Your answer should consist of every line from the records that holds the string "self".

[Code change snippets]
■ ■ ■

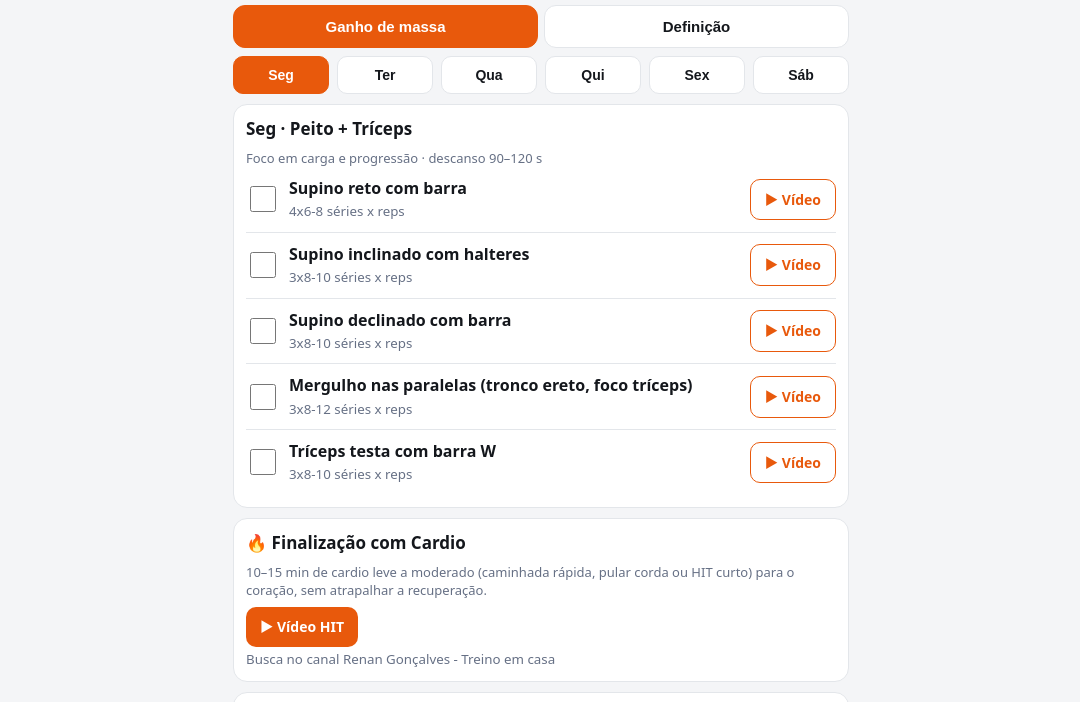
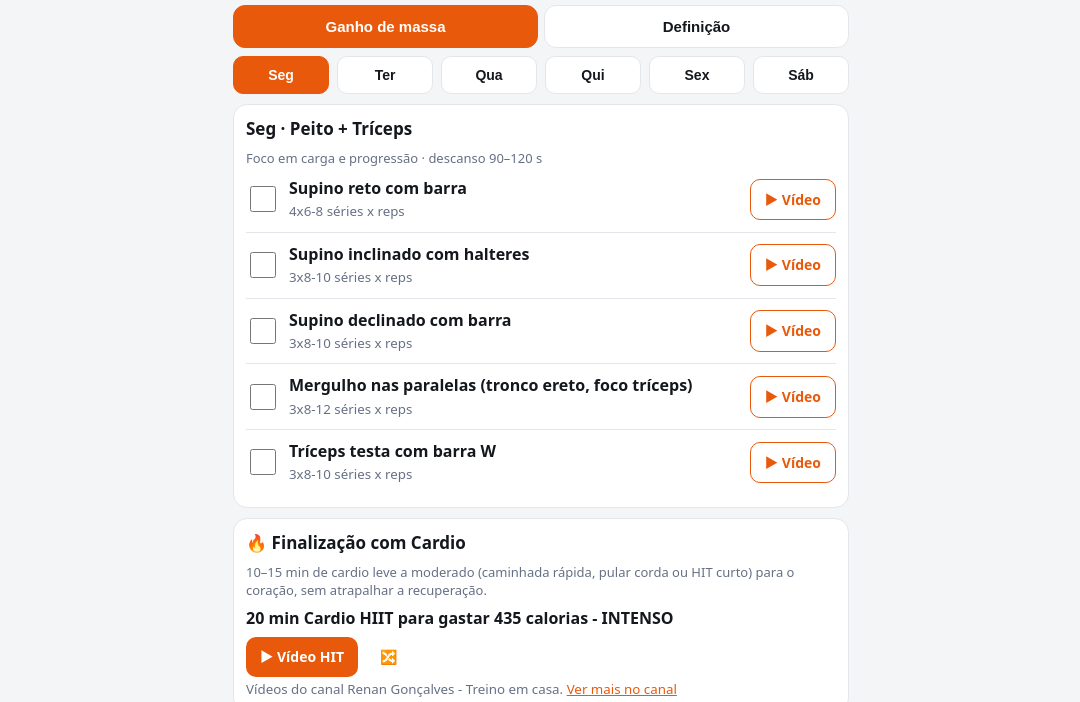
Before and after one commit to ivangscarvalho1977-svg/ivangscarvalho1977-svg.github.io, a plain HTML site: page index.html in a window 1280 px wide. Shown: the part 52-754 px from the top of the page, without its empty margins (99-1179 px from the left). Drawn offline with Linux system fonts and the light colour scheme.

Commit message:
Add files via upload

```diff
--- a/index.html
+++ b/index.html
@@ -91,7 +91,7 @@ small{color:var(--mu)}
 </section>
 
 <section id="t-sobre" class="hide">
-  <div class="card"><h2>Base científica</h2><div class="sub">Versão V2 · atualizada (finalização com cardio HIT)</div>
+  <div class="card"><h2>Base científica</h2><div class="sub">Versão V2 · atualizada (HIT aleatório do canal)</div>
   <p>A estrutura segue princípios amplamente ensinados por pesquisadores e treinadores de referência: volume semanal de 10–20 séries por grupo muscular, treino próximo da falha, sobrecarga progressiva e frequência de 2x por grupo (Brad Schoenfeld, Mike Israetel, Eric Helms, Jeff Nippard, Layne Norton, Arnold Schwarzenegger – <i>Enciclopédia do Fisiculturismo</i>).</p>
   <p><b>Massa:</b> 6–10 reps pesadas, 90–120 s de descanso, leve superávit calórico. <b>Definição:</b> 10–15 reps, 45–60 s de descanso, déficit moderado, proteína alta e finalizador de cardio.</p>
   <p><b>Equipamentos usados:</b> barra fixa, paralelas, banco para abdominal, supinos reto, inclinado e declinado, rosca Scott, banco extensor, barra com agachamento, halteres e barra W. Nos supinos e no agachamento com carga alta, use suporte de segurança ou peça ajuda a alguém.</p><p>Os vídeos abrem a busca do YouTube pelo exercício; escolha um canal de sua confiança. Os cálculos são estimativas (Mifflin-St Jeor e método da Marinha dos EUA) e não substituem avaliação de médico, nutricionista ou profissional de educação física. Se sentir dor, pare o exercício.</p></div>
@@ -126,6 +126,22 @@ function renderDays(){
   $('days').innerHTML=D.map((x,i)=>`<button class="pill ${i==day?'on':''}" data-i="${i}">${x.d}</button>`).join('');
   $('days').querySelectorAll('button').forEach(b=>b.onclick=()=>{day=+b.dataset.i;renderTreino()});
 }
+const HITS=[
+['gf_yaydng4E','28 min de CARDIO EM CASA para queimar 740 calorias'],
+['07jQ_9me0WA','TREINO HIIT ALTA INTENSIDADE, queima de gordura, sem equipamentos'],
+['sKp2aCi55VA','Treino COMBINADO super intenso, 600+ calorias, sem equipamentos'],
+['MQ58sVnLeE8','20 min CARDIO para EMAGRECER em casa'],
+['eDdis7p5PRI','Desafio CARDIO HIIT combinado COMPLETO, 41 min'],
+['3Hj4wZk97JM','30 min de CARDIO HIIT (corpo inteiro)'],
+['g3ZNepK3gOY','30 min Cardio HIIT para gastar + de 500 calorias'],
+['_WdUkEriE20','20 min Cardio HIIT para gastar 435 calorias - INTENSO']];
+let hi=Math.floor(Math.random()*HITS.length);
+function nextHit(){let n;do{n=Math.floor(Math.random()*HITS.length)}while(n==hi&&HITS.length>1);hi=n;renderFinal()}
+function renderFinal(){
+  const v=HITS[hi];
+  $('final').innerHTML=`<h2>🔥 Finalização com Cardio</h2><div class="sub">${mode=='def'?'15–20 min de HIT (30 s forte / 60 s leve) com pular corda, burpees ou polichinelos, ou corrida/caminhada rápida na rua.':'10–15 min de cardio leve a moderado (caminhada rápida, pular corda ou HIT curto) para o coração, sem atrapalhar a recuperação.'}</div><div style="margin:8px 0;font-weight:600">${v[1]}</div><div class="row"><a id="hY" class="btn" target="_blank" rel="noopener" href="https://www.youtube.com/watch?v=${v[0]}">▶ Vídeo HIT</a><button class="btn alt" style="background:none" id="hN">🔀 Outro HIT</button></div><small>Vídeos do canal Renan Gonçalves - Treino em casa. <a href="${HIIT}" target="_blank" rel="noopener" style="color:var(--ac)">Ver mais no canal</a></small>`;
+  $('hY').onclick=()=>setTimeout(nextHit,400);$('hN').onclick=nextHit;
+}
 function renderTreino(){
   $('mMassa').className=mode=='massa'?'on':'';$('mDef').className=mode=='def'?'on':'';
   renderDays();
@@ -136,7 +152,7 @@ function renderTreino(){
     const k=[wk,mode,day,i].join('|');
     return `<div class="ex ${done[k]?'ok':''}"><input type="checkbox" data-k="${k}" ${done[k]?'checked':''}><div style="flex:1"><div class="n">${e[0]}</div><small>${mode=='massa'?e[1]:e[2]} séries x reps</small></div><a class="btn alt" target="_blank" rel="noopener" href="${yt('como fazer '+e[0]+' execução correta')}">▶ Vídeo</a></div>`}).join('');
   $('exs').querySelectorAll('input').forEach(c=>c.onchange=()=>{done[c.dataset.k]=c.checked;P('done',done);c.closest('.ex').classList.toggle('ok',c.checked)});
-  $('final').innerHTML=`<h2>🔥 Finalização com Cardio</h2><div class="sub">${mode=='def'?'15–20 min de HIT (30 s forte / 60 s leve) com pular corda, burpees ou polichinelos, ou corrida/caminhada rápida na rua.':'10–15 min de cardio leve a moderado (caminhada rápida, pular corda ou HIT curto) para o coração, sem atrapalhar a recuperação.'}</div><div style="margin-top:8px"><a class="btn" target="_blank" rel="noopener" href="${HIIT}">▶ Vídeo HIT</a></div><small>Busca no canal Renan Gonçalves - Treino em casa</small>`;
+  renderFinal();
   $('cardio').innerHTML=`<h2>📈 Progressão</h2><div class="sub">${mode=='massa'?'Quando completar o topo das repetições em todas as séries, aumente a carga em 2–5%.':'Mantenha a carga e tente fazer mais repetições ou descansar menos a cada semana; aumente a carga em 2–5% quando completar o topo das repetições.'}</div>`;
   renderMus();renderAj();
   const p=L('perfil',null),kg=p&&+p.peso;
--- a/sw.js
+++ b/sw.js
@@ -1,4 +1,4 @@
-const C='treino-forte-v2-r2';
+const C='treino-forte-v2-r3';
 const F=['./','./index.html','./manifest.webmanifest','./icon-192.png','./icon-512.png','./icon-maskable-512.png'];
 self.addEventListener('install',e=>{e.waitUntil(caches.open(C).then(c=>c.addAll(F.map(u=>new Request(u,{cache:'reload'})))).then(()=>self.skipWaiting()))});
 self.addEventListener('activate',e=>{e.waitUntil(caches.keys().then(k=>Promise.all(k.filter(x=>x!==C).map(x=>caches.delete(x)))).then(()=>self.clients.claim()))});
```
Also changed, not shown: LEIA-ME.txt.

■ ■ ■

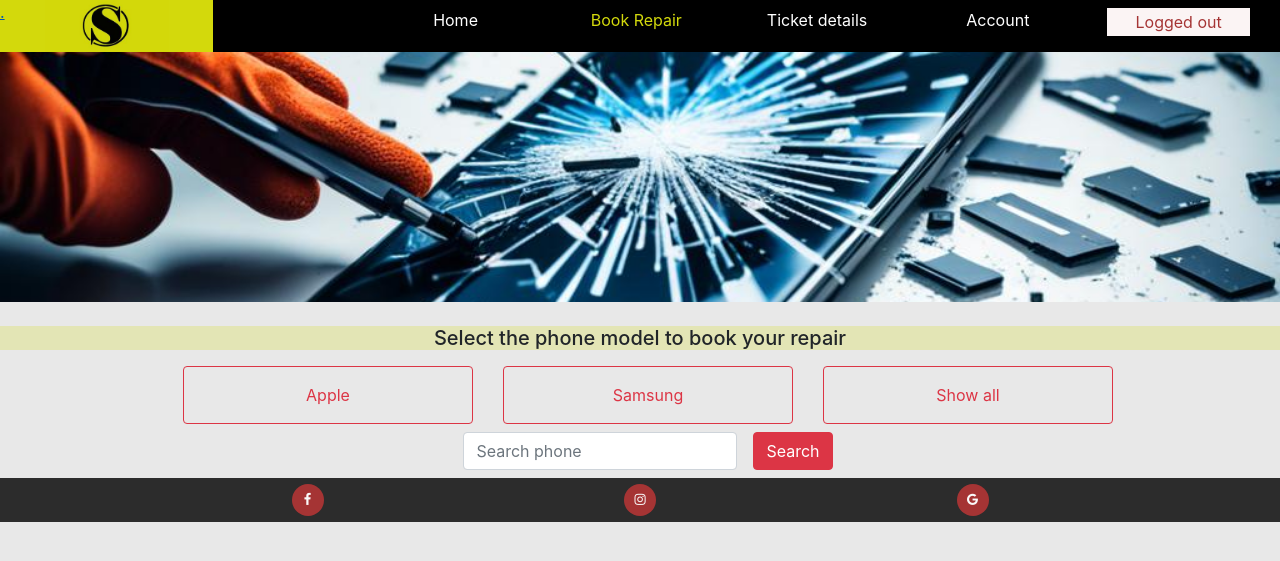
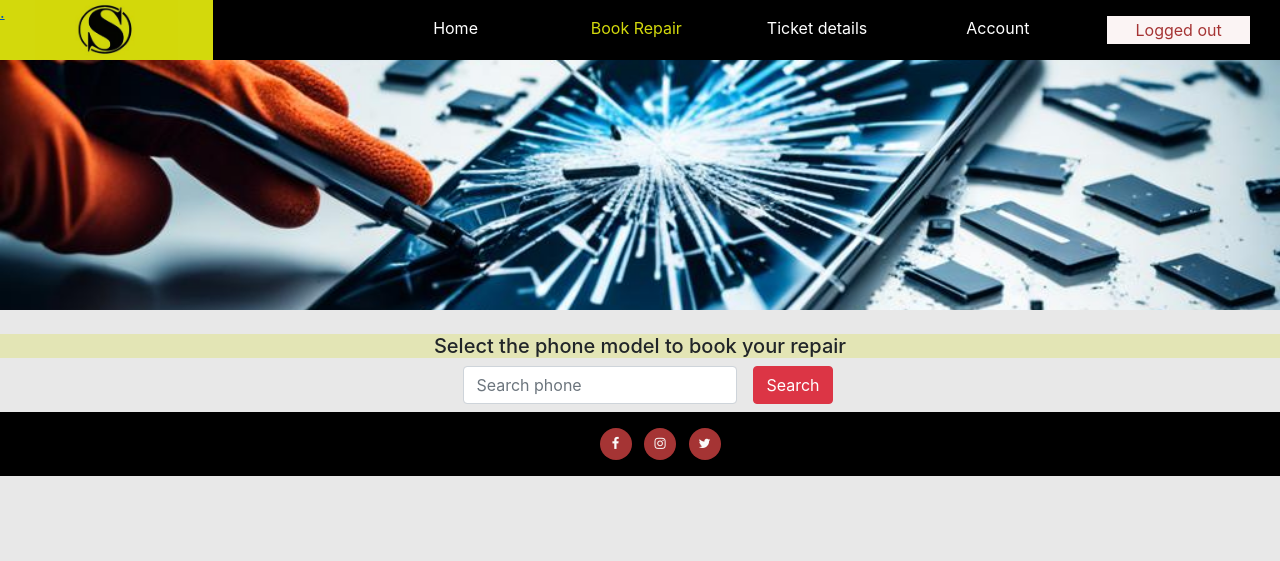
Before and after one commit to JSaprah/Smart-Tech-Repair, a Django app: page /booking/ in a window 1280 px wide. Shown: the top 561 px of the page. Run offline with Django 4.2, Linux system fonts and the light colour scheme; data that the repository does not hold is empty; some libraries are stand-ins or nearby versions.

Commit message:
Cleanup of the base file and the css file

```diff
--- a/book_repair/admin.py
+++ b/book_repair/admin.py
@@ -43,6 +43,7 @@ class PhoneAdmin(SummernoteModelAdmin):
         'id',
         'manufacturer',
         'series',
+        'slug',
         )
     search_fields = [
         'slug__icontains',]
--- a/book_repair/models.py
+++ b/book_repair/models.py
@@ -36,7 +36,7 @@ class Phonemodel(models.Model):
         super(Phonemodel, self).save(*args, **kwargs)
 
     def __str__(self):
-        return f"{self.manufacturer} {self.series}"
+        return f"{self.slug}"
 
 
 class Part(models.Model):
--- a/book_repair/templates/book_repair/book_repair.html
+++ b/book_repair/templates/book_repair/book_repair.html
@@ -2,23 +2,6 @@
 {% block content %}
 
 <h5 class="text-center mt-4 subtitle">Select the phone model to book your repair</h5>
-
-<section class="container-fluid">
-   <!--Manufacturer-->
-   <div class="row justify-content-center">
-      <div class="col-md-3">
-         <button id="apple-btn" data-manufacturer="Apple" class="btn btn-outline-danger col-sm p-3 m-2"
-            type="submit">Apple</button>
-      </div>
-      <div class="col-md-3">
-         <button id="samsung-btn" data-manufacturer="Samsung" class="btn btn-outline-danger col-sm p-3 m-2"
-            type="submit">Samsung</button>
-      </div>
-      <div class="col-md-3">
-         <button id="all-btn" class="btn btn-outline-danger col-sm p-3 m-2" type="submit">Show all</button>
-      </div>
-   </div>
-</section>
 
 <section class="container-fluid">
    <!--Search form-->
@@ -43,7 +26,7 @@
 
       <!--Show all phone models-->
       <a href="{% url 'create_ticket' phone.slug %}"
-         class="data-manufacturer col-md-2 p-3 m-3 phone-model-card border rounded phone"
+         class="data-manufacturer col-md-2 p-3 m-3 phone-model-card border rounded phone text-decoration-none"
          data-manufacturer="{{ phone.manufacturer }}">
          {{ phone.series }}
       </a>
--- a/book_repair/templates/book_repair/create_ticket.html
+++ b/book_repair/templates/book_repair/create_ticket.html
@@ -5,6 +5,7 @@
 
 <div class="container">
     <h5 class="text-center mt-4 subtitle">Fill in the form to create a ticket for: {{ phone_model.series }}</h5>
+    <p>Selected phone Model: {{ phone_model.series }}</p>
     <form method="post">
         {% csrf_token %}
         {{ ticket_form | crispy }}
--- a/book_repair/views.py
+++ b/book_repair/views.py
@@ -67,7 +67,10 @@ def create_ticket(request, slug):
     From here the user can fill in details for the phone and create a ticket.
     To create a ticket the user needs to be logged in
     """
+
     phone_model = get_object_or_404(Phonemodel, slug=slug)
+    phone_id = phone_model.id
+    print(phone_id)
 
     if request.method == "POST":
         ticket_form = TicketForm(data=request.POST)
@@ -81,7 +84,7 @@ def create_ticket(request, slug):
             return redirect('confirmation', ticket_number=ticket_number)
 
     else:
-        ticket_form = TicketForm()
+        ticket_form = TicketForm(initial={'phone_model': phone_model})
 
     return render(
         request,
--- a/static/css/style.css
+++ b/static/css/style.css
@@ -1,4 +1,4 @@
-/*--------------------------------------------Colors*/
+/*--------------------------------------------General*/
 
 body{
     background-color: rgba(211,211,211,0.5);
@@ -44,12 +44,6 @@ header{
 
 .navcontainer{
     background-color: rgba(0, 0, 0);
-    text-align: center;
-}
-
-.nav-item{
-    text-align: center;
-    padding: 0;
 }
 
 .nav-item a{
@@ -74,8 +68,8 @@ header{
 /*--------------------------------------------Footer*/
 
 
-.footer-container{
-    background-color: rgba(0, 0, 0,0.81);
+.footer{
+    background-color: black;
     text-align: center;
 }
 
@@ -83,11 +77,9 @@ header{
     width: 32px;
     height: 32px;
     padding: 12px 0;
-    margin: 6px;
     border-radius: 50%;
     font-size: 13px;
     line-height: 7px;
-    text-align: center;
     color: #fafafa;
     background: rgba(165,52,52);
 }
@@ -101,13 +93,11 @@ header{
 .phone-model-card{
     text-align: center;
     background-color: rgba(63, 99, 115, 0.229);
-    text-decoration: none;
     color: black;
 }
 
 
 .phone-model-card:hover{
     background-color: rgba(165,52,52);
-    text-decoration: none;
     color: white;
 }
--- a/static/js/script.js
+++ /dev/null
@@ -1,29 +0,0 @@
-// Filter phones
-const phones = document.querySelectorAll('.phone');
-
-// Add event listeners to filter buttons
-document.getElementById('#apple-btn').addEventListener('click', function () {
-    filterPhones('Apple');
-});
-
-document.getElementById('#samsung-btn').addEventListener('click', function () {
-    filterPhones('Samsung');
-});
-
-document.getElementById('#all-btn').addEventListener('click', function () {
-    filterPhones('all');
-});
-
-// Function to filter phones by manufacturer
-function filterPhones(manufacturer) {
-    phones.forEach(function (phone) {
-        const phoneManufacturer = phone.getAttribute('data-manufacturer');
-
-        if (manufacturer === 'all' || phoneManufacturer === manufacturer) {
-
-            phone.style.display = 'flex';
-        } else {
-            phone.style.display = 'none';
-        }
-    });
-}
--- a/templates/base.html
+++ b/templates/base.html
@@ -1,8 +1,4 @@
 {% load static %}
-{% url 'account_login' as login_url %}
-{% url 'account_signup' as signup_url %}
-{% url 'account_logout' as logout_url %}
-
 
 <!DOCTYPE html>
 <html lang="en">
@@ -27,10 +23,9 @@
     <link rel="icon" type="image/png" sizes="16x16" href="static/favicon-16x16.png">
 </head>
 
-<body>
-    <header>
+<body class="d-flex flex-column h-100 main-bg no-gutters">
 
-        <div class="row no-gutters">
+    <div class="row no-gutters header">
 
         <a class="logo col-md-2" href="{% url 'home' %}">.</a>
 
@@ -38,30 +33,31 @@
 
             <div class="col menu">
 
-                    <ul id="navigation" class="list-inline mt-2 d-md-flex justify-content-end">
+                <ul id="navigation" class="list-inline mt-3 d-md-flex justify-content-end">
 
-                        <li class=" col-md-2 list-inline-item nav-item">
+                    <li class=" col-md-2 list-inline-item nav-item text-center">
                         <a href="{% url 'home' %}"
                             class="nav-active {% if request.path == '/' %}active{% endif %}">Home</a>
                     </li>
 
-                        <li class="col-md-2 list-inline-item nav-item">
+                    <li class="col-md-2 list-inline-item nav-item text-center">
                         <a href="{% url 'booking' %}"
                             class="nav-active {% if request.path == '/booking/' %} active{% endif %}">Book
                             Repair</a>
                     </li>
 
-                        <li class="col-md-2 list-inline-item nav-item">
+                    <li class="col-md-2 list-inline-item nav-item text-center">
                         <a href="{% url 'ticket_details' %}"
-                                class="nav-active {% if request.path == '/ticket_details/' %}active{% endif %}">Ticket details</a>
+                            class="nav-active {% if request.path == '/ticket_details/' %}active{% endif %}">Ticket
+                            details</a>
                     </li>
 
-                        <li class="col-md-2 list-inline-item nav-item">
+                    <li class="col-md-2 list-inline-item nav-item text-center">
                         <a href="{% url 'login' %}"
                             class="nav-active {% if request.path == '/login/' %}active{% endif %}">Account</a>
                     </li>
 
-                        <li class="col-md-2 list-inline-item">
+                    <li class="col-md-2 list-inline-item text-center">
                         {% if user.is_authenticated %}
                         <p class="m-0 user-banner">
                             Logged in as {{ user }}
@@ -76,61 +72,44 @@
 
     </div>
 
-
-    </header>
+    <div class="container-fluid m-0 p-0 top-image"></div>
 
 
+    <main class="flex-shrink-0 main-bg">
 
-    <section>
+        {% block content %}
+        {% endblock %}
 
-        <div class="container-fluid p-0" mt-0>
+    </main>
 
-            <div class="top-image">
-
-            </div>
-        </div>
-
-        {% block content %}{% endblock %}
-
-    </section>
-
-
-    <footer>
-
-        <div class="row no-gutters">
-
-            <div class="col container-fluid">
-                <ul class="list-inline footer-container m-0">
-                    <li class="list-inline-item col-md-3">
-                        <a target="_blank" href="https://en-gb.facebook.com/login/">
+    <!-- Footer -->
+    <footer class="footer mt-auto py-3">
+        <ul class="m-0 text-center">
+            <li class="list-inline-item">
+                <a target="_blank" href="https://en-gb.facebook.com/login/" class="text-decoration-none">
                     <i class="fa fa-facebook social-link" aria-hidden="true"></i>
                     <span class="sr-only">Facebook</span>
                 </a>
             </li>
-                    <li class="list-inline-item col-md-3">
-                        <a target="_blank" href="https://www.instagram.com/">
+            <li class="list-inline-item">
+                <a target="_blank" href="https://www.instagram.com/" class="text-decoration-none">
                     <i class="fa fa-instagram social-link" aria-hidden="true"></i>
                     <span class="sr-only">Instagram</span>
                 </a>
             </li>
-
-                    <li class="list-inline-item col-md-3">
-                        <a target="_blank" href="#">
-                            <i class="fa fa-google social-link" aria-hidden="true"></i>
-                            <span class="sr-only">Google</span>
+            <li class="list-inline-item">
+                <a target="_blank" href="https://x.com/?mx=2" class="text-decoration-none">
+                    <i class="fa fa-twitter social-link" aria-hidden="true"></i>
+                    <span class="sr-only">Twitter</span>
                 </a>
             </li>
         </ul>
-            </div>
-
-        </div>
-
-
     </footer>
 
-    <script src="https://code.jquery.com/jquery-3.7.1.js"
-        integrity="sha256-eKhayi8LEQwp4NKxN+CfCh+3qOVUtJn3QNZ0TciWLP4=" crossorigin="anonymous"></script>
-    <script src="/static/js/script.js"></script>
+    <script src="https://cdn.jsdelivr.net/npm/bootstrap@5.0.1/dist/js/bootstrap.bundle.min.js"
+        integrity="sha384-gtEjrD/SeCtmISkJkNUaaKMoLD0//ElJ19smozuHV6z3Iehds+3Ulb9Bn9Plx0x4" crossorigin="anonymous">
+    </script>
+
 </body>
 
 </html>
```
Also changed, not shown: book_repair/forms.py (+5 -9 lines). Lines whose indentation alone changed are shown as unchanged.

■ ■ ■

● **ANSWER BOX**:
 self.addEventListener('install',e=>{e.waitUntil(caches.open(C).then(c=>c.addAll(F.map(u=>new Request(u,{cache:'reload'})))).then(()=>self.skipWaiting()))});
 self.addEventListener('activate',e=>{e.waitUntil(caches.keys().then(k=>Promise.all(k.filter(x=>x!==C).map(x=>caches.delete(x)))).then(()=>self.clients.claim()))});
         super(Phonemodel, self).save(*args, **kwargs)
     def __str__(self):
-        return f"{self.manufacturer} {self.series}"
+        return f"{self.slug}"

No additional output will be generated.